Give the count of lines in the data that include the string "except", with no added remarks.

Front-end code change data
───

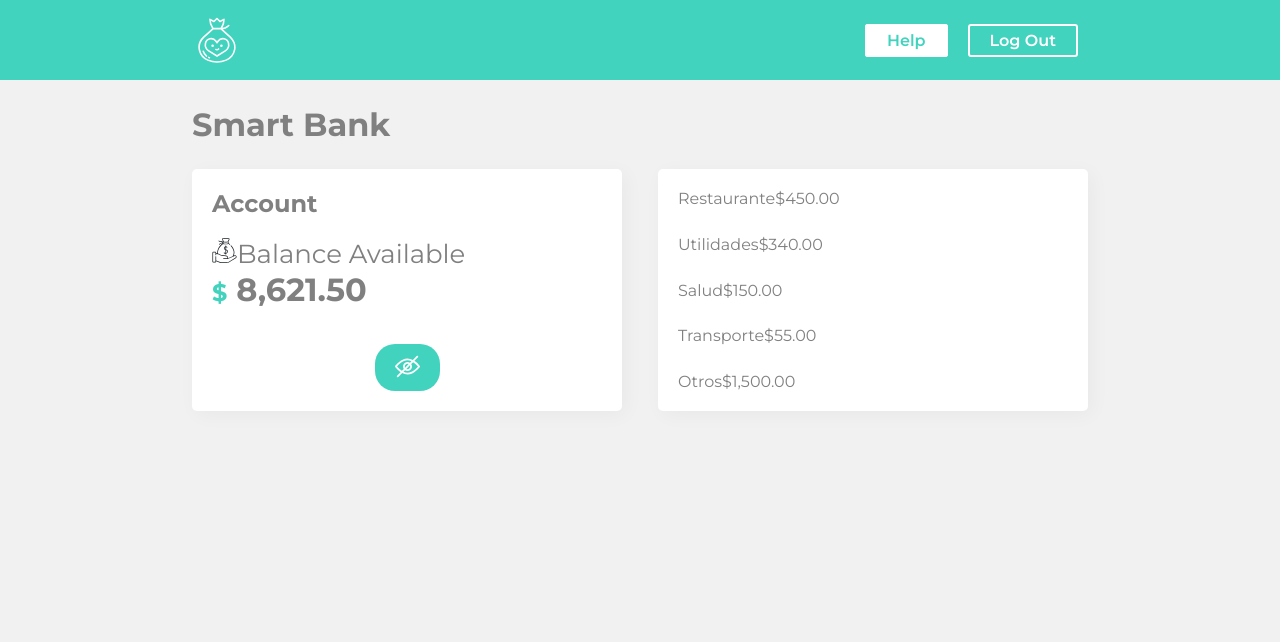
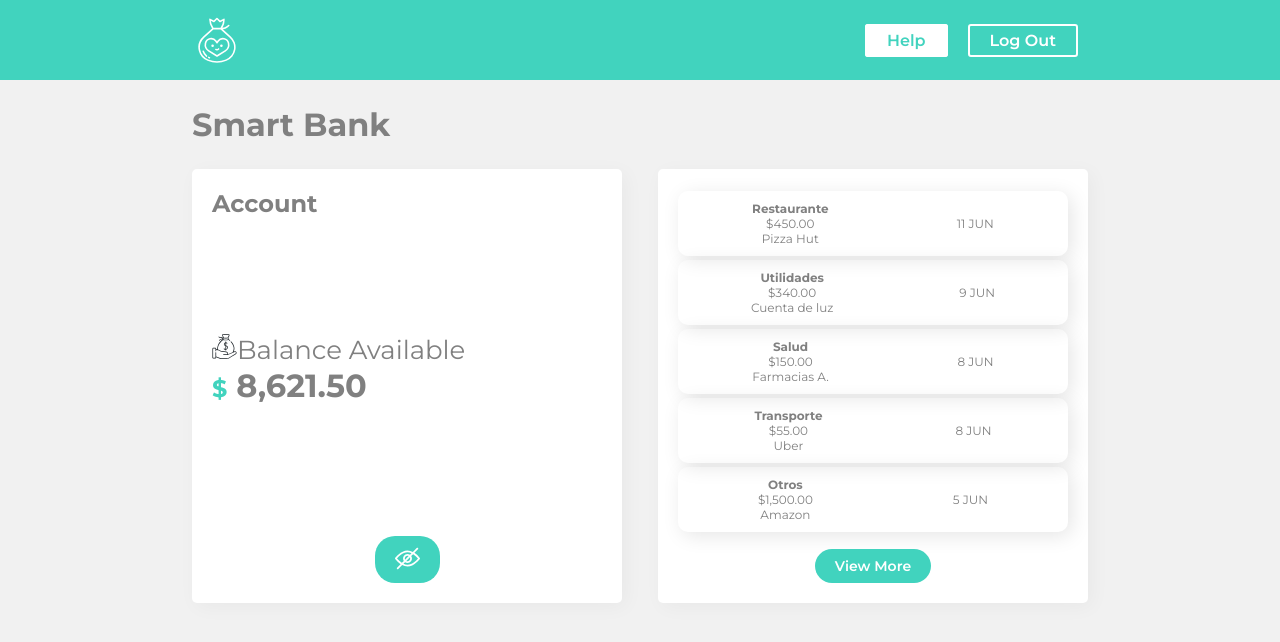
Before and after one commit to jfmadridc/smart-bank, a React (Create React App) app: page / in a window 1280 px wide. Shown: the top 642 px of the page. Built offline with nearby package versions, Linux system fonts and the light colour scheme.

Commit message:
Created Card Component

```diff
--- /dev/null
+++ b/src/Components/Card/index.jsx
@@ -0,0 +1,36 @@
+import React from "react";
+import styled from "styled-components";
+
+const Card = styled.div`
+	box-shadow: 4px 4px 20px 0px rgba(0, 0, 0, 0.1);
+	border-radius: 10px;
+	margin: 2px 0;
+	display: flex;
+	align-items: center;
+	justify-content: space-around;
+	padding: 10px;
+	font-size: 12px;
+`;
+
+const Info = styled.div`
+	display: flex;
+	flex-direction: column;
+	align-items: center;
+	.type {
+		font-weight: bold;
+	}
+`;
+
+export default ({ cargo }) => {
+	const { type, value, from, date } = cargo;
+	return (
+		<Card>
+			<Info>
+				<span className="type">{type}</span>
+				<span>{value}</span>
+				<span>{from}</span>
+			</Info>
+			<span>{date}</span>
+		</Card>
+	);
+};
--- a/src/Components/List/index.jsx
+++ b/src/Components/List/index.jsx
@@ -1,18 +1,16 @@
 import React from "react";
-import { Box } from "../UI";
+import { Box, Btn } from "../UI";
 import { lista } from "../../info";
+import Card from "../Card";
 
 const List = () => {
 	return (
 		<Box>
-			{lista.cargos.map(({ id, type, value, from, date }) => {
-				return (
-					<div key={id}>
-						<span>{type}</span>
-						<span>{value}</span>
-					</div>
-				);
+			{lista.cargos.map((cargo, i) => {
+				return <Card key={i} cargo={cargo} />;
 			})}
+
+			<Btn>View More</Btn>
 		</Box>
 	);
 };
```
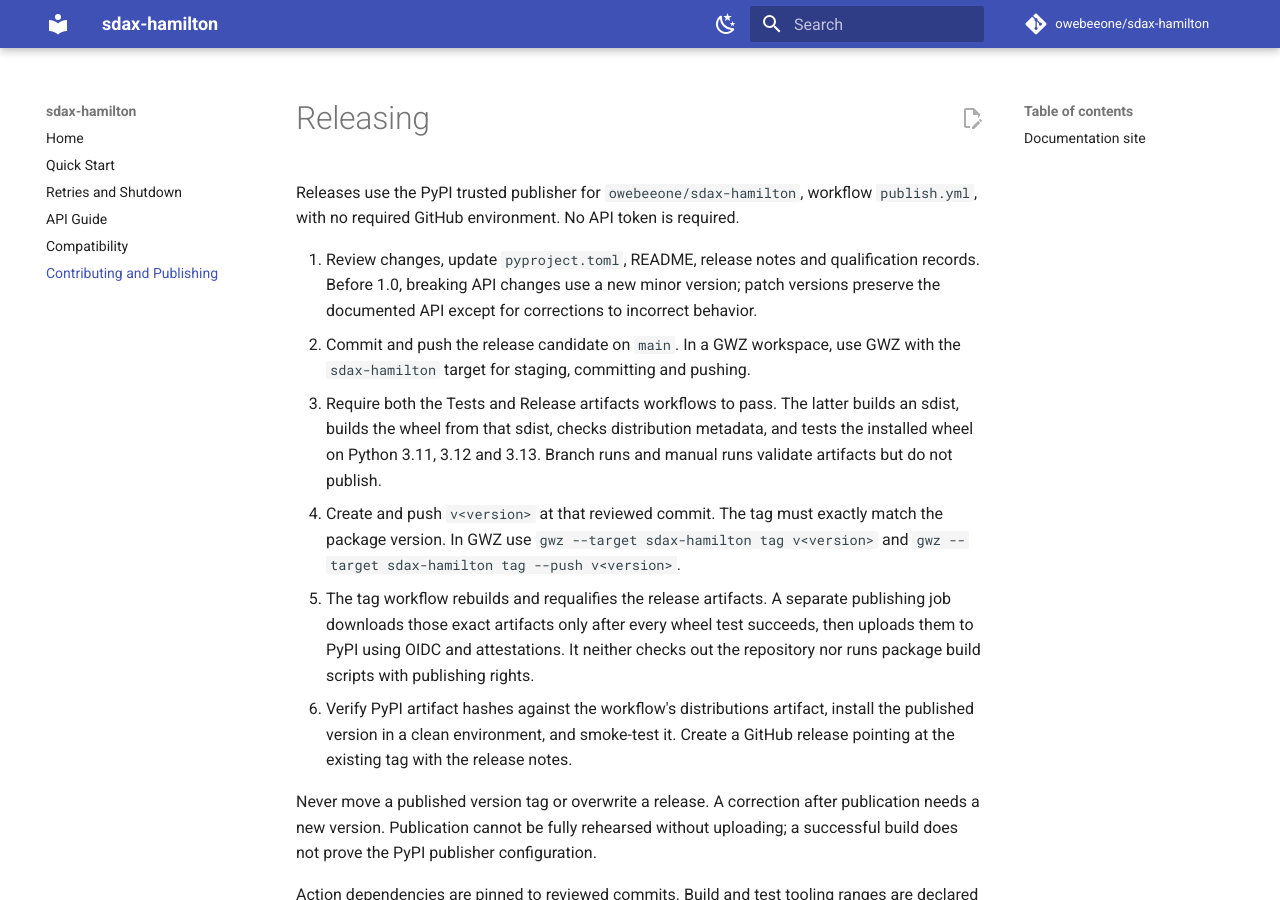
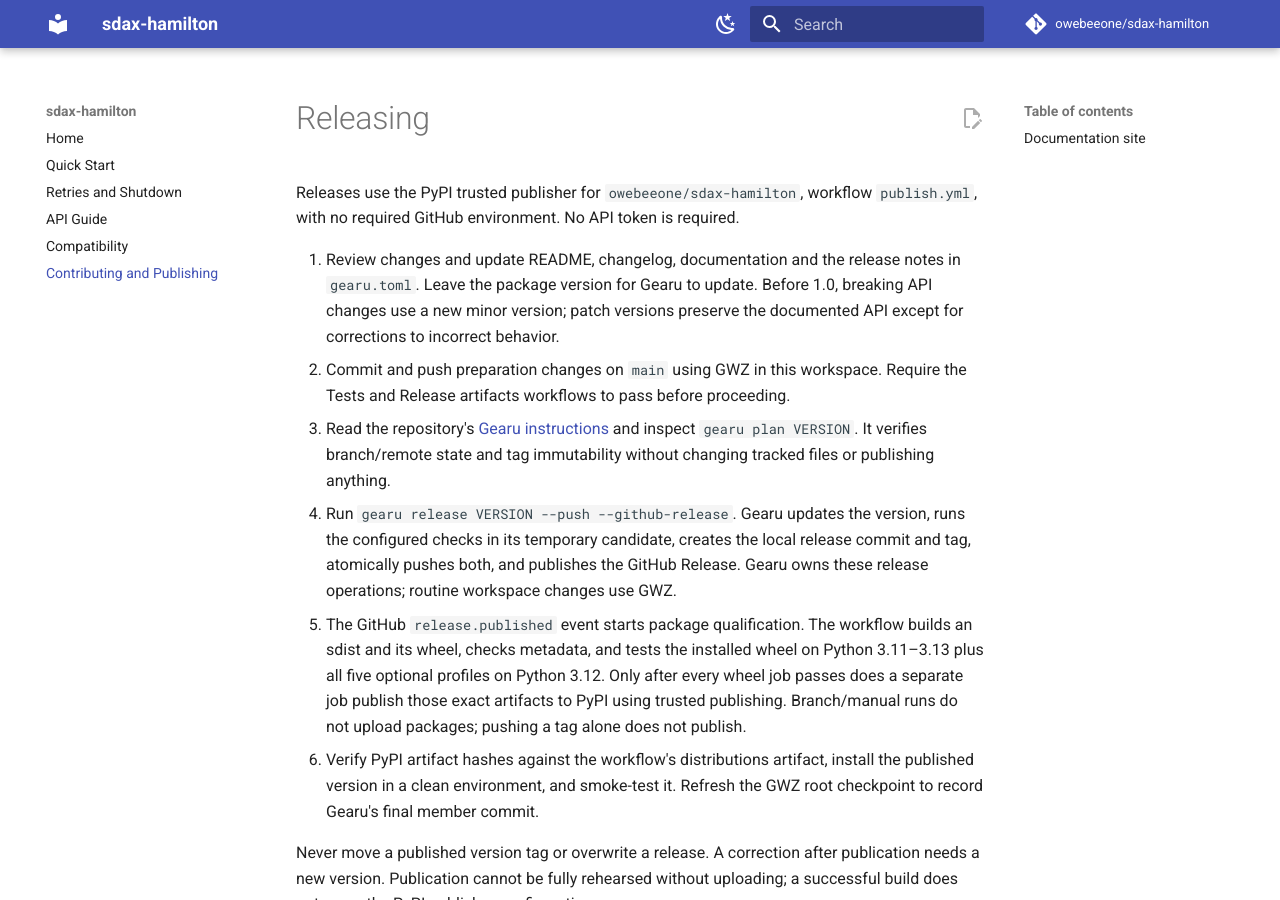
Before and after one commit to owebeeone/sdax-hamilton, an MkDocs documentation site: the page built from docs/Releasing.md, in a window 1280 px wide and 900 px high. Built offline with MkDocs 1.6.1 and Material for MkDocs 9.7.7, drawn with Linux system fonts in a browser that asks for light colours; comment, search, counter and statistics services are not loaded.

Commit message:
build: adopt Gearu release preparation for 0.2.0
GWZ-Commit-ID: 01a0b373-7cb5-7527-ac59-1b3773d5c5b9
GWZ-Workspace-ID: ws_default
GWZ-Origin-URL-Hash: sha256:7be1f515632aaf05454049f21f2b6bf0f4ef5bc52a1b6760831b1e5758b3108d

```diff
--- a/docs/Releasing.md
+++ b/docs/Releasing.md
@@ -3,25 +3,28 @@
 Releases use the PyPI trusted publisher for `owebeeone/sdax-hamilton`, workflow
 `publish.yml`, with no required GitHub environment. No API token is required.
 
-1. Review changes, update `pyproject.toml`, README, release notes and qualification
-   records. Before 1.0, breaking API changes use a new minor version; patch versions
-   preserve the documented API except for corrections to incorrect behavior.
-2. Commit and push the release candidate on `main`. In a GWZ workspace, use GWZ
-   with the `sdax-hamilton` target for staging, committing and pushing.
-3. Require both the Tests and Release artifacts workflows to pass. The latter
-   builds an sdist, builds the wheel from that sdist, checks distribution metadata,
-   and tests the installed wheel on Python 3.11, 3.12 and 3.13. Branch runs and
-   manual runs validate artifacts but do not publish.
-4. Create and push `v<version>` at that reviewed commit. The tag must exactly match
-   the package version. In GWZ use `gwz --target sdax-hamilton tag v<version>` and
-   `gwz --target sdax-hamilton tag --push v<version>`.
-5. The tag workflow rebuilds and requalifies the release artifacts. A separate
-   publishing job downloads those exact artifacts only after every wheel test
-   succeeds, then uploads them to PyPI using OIDC and attestations. It neither
-   checks out the repository nor runs package build scripts with publishing rights.
+1. Review changes and update README, changelog, documentation and the release notes
+   in `gearu.toml`. Leave the package version for Gearu to update. Before 1.0,
+   breaking API changes use a new minor version; patch versions preserve the
+   documented API except for corrections to incorrect behavior.
+2. Commit and push preparation changes on `main` using GWZ in this workspace.
+   Require the Tests and Release artifacts workflows to pass before proceeding.
+3. Read the repository's [Gearu instructions](https://github.com/owebeeone/sdax-hamilton/blob/main/RELEASE.md)
+   and inspect `gearu plan VERSION`. It verifies branch/remote state and tag
+   immutability without changing tracked files or publishing anything.
+4. Run `gearu release VERSION --push --github-release`. Gearu updates the version,
+   runs the configured checks in its temporary candidate, creates the local
+   release commit and tag, atomically pushes both, and publishes the GitHub
+   Release. Gearu owns these release operations; routine workspace changes use GWZ.
+5. The GitHub `release.published` event starts package qualification. The workflow
+   builds an sdist and its wheel, checks metadata, and tests the installed wheel
+   on Python 3.11–3.13 plus all five optional profiles on Python 3.12. Only after
+   every wheel job passes does a separate job publish those exact artifacts to
+   PyPI using trusted publishing. Branch/manual runs do not upload packages;
+   pushing a tag alone does not publish.
 6. Verify PyPI artifact hashes against the workflow's distributions artifact,
    install the published version in a clean environment, and smoke-test it.
-   Create a GitHub release pointing at the existing tag with the release notes.
+   Refresh the GWZ root checkpoint to record Gearu's final member commit.
 
 Never move a published version tag or overwrite a release. A correction after
 publication needs a new version. Publication cannot be fully rehearsed without
--- a/pyproject.toml
+++ b/pyproject.toml
@@ -38,7 +38,7 @@ test-spark = ["pyspark==4.0.1", "pandas==2.3.3", "pyarrow==21.0.0"]
 packages = ["src/sdax_hamilton"]
 
 [tool.hatch.build.targets.sdist]
-include = ["src", "tests", "examples", "docs", "README.md", "CHANGELOG.md", "LICENSE", "pyproject.toml"]
+include = ["src", "tests", "examples", "docs", "README.md", "CHANGELOG.md", "LICENSE", "pyproject.toml", "mkdocs.yml", "docs-requirements.txt"]
 
 [tool.pytest.ini_options]
 testpaths = ["tests"]
```
Also changed, not shown: AGENTS.md (added, +15 -0 lines), CHANGELOG.md (+6 -2 lines), README.md (+2 -2 lines), RELEASE.md (added, +137 -0 lines), dev-docs/Implementation-Status.md (+16 -1 lines), docs/API.md (+2 -2 lines), docs/Compatibility.md (+6 -5 lines), docs/QuickStart.md (+4 -5 lines), docs/index.md (+4 -4 lines), gearu.toml (added, +61 -0 lines), src/sdax_hamilton/__init__.py (+6 -1 lines), 1 other file.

───

» **EXERCISE ANSWER**: 2